A cousin of mine with five kids under seven has been without a job since May. My mom sprang into action last night, making calls, bundling checks from each of her seven kids.
I think the scholars I admire at the Center for Positive Organizational Scholarship at the Ross School of Business at the University of Michigan would call Mom a great example of “positive deviance!”
This recession sucks. There’s enough sadness, anger, and fear to point about a million fingers. But it also affords a lot of chances for humanity to emerge, too, and for positive deviance. Is there a wise tradition that denies this?
- Zen says all of life is suffering. And ego makes it so, or at least prolongs it. Suffering can lead us to true presence for the first time.
- Jesus says, “If a man would gain his life, he must lose it,” and “blessed are the poor in spirit.”
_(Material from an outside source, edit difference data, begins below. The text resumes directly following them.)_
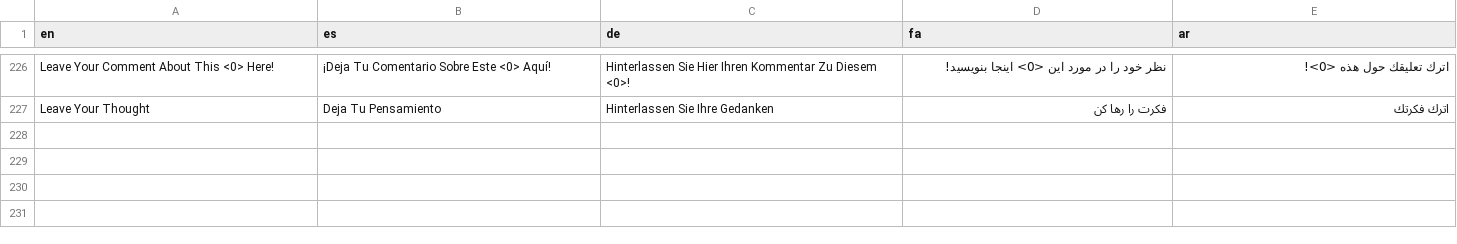
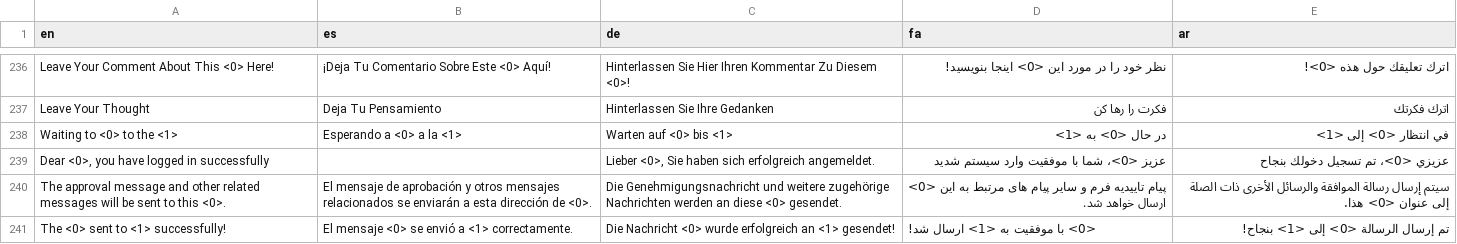
Before and after one commit to aseqbase/lexicon, a CSV file: Sentences.csv, drawn as a sheet; only a part is shown, gaps mark what is left out; the diff covers the shown part only.

```diff
--- a/Sentences.csv
+++ b/Sentences.csv
@@ -227 +237,5 @@ Leave Your Comment About This <0> Here!,¡Deja Tu Comentario Sobre Este <0> Aqu
 Leave Your Thought,Deja Tu Pensamiento,Hinterlassen Sie Ihre Gedanken,فکرت را رها کن,اترك فكرتك
+Waiting to <0> to the <1>,Esperando a <0> a la <1>,Warten auf <0> bis <1>,در حال <0> به <1>,في انتظار <0> إلى <1>
+"Dear <0>, you have logged in successfully",,"Lieber <0>, Sie haben sich erfolgreich angemeldet.","عزیز <0>، شما با موفقیت وارد سیستم شدید","عزيزي <0>، تم تسجيل دخولك بنجاح"
+The approval message and other related messages will be sent to this <0>.,El mensaje de aprobación y otros mensajes relacionados se enviarán a esta dirección de <0>.,Die Genehmigungsnachricht und weitere zugehörige Nachrichten werden an diese <0> gesendet.,پیام تاییدیه فرم و سایر پیام های مرتبط به این <0> ارسال خواهد شد.,سيتم إرسال رسالة الموافقة والرسائل الأخرى ذات الصلة إلى عنوان <0> هذا.
+The <0> sent to <1> successfully!,El mensaje <0> se envió a <1> correctamente.,Die Nachricht <0> wurde erfolgreich an <1> gesendet!,<0> با موفقیت به <1> ارسال شد!,تم إرسال الرسالة <0> إلى <1> بنجاح!
```
Also changed, not shown: 22 added rows elsewhere in this file, Names.csv, Phrases.csv, 4 other files.
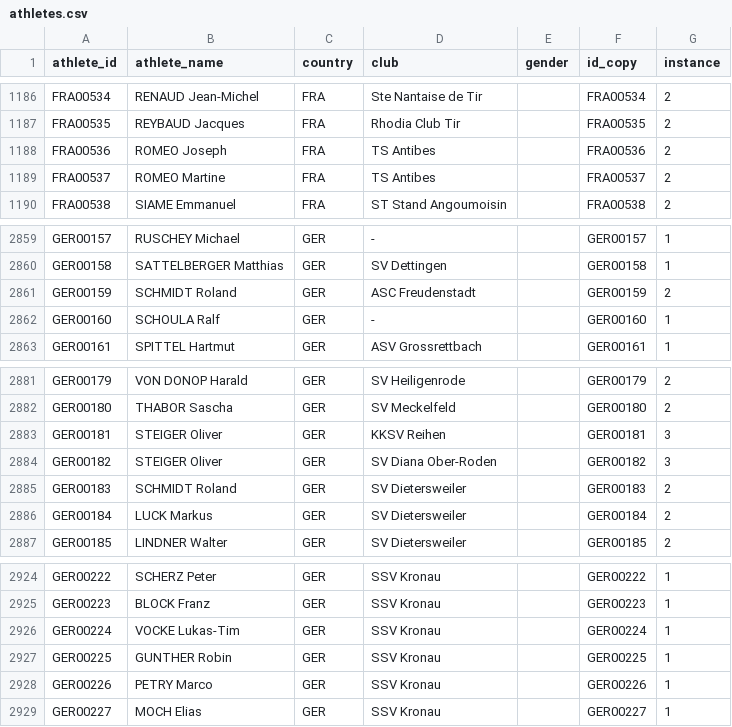
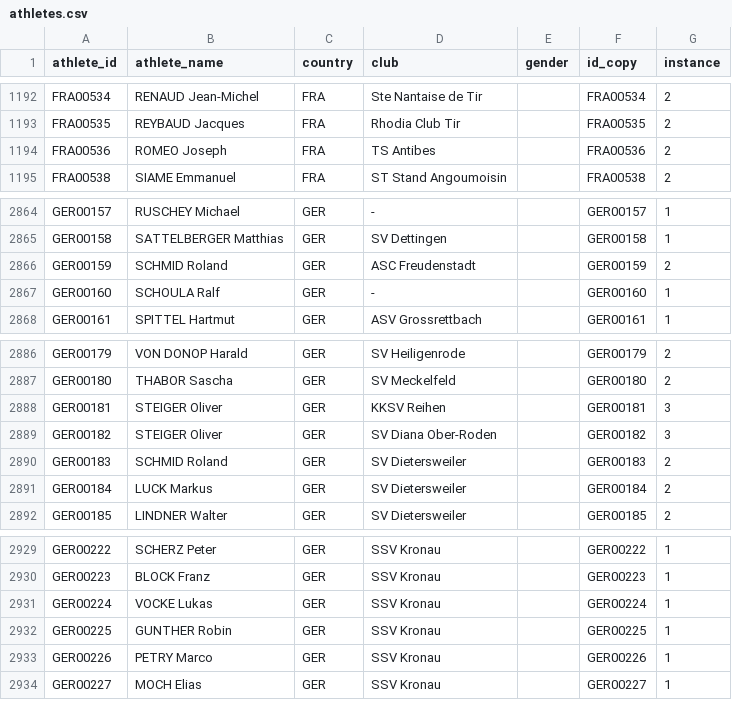
Before and after one commit to iau-crossbow-mo/IAU-Database, a CSV file: data/athletes.csv, drawn as a sheet; only a part is shown, gaps mark what is left out; the diff covers the shown part only.

```diff
--- a/data/athletes.csv
+++ b/data/athletes.csv
@@ -1188,3 +1194,2 @@ FRA00535;REYBAUD Jacques;FRA;Rhodia Club Tir;;FRA00535;2
 FRA00536;ROMEO Joseph;FRA;TS Antibes;;FRA00536;2
-FRA00537;ROMEO Martine;FRA;TS Antibes;;FRA00537;2
 FRA00538;SIAME Emmanuel;FRA;ST Stand Angoumoisin;;FRA00538;2
@@ -2860,3 +2865,3 @@ GER00157;RUSCHEY Michael;GER;-;;GER00157;1
 GER00158;SATTELBERGER Matthias;GER;SV Dettingen;;GER00158;1
-GER00159;SCHMIDT Roland;GER;ASC Freudenstadt;;GER00159;2
+GER00159;SCHMID Roland;GER;ASC Freudenstadt;;GER00159;2
 GER00160;SCHOULA Ralf;GER;-;;GER00160;1
@@ -2884,3 +2889,3 @@ GER00181;STEIGER Oliver;GER;KKSV Reihen;;GER00181;3
 GER00182;STEIGER Oliver;GER;SV Diana Ober-Roden;;GER00182;3
-GER00183;SCHMIDT Roland;GER;SV Dietersweiler;;GER00183;2
+GER00183;SCHMID Roland;GER;SV Dietersweiler;;GER00183;2
 GER00184;LUCK Markus;GER;SV Dietersweiler;;GER00184;2
@@ -2925,3 +2930,3 @@ GER00222;SCHERZ Peter;GER;SSV Kronau;;GER00222;1
 GER00223;BLOCK Franz;GER;SSV Kronau;;GER00223;1
-GER00224;VOCKE Lukas-Tim;GER;SSV Kronau;;GER00224;1
+GER00224;VOCKE Lukas;GER;SSV Kronau;;GER00224;1
 GER00225;GUNTHER Robin;GER;SSV Kronau;;GER00225;1
```
Also changed, not shown: 12 added rows, 1 removed row, 2 moved rows and 10 edited cells elsewhere in this file, data/athlete_aliases.csv, data/competitions.csv, 1 other file.
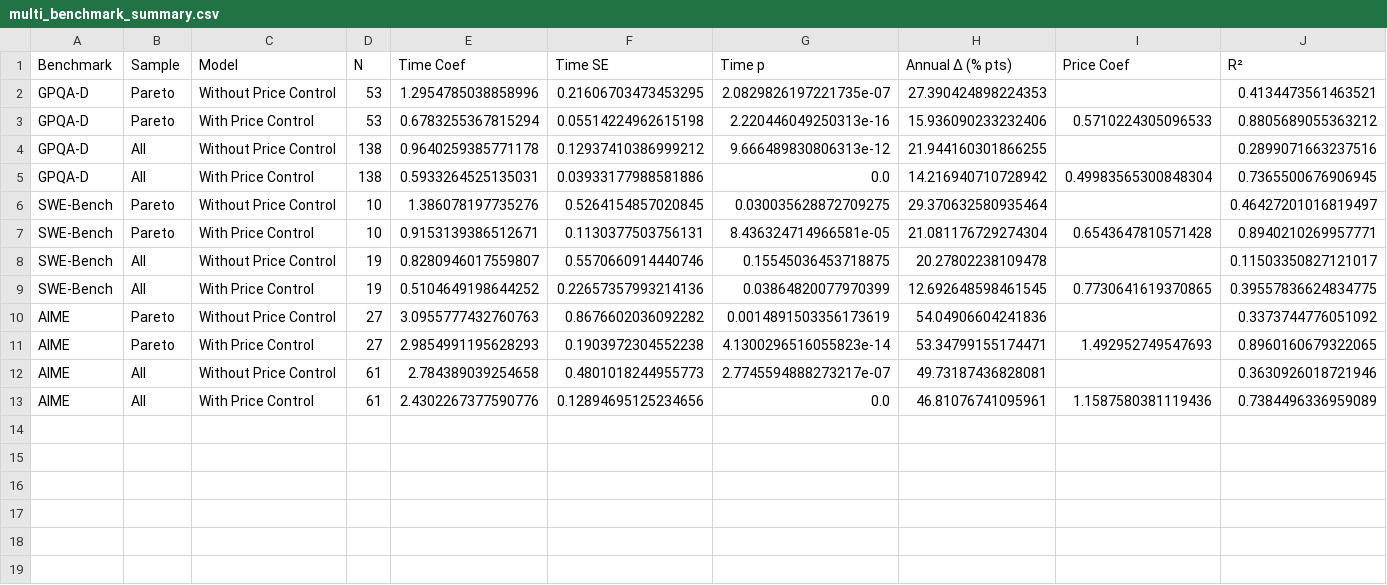
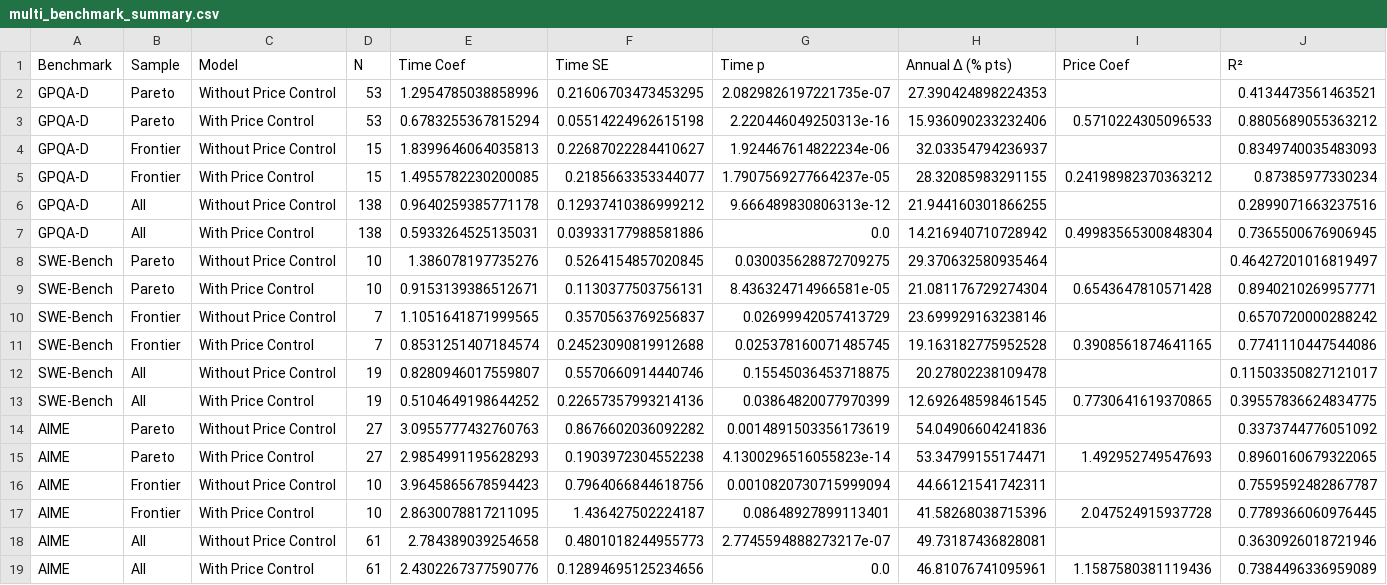
Before and after one commit to hansgundlach/Algorithmic_Progress_Inference, a CSV file: results/multi_benchmark_summary.csv, drawn as a sheet; only a part is shown; rows hold the shown columns only; the diff names each change by its address in the sheet, - before the commit and + after, or states it on an @@ line.

Commit message:
revert to this it has regression summary table

```diff
--- a/results/multi_benchmark_summary.csv
+++ b/results/multi_benchmark_summary.csv
+row 4: GPQA-D | Frontier | Without Price Control | 15 | 1.8399646064035813 | 0.22687022284410627 | 1.924467614822234e-06 | 32.03354794236937 |  | 0.8349740035483093
+row 5: GPQA-D | Frontier | With Price Control | 15 | 1.4955782230200085 | 0.2185663353344077 | 1.7907569277664237e-05 | 28.32085983291155 | 0.24198982370363212 | 0.87385977330234
+row 10: SWE-Bench | Frontier | Without Price Control | 7 | 1.1051641871999565 | 0.3570563769256837 | 0.02699942057413729 | 23.699929163238146 |  | 0.6570720000288242
+row 11: SWE-Bench | Frontier | With Price Control | 7 | 0.8531251407184574 | 0.24523090819912688 | 0.025378160071485745 | 19.163182775952528 | 0.3908561874641165 | 0.7741110447544086
+row 16: AIME | Frontier | Without Price Control | 10 | 3.9645865678594423 | 0.7964066844618756 | 0.0010820730715999094 | 44.66121541742311 |  | 0.7559592482867787
+row 17: AIME | Frontier | With Price Control | 10 | 2.8630078817211095 | 1.436427502224187 | 0.08648927899113401 | 41.58268038715396 | 2.047524915937728 | 0.7789366060976445
```
Also changed, not shown: 2 other files.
- A Mormon scholar writes: “It may well be that only those who undergo suffering can fully empathize with the suffering soul. Only those who go down into the depths of humility with a broken heart and a contrite spirit can fully understand the Master and the path he trod. Therefore, in times of suffering perhaps it is faith we need, rather than rational understanding. Perhaps our prayers should be for strength to bear up under the burden rather than to have the burden removed. (See Mosiah 24:13–15.) Perhaps the road we may have to tread through suffering leads ultimately to important discoveries of the soul.”*
- A Muslim Fatwa speaks to suffering, offering multiple explanations, including that “Allah allows some people to suffer in order to test their patience and steadfastness.” This explanation also offers a point other religions sometimes miss. “Allah sometimes allows some people to suffer to test others, how they react to them. When you see a person who is sick, poor and needy, then you are tested by Allah. Allah is there with that suffering person to test your charity and your faith.” (emphasis added)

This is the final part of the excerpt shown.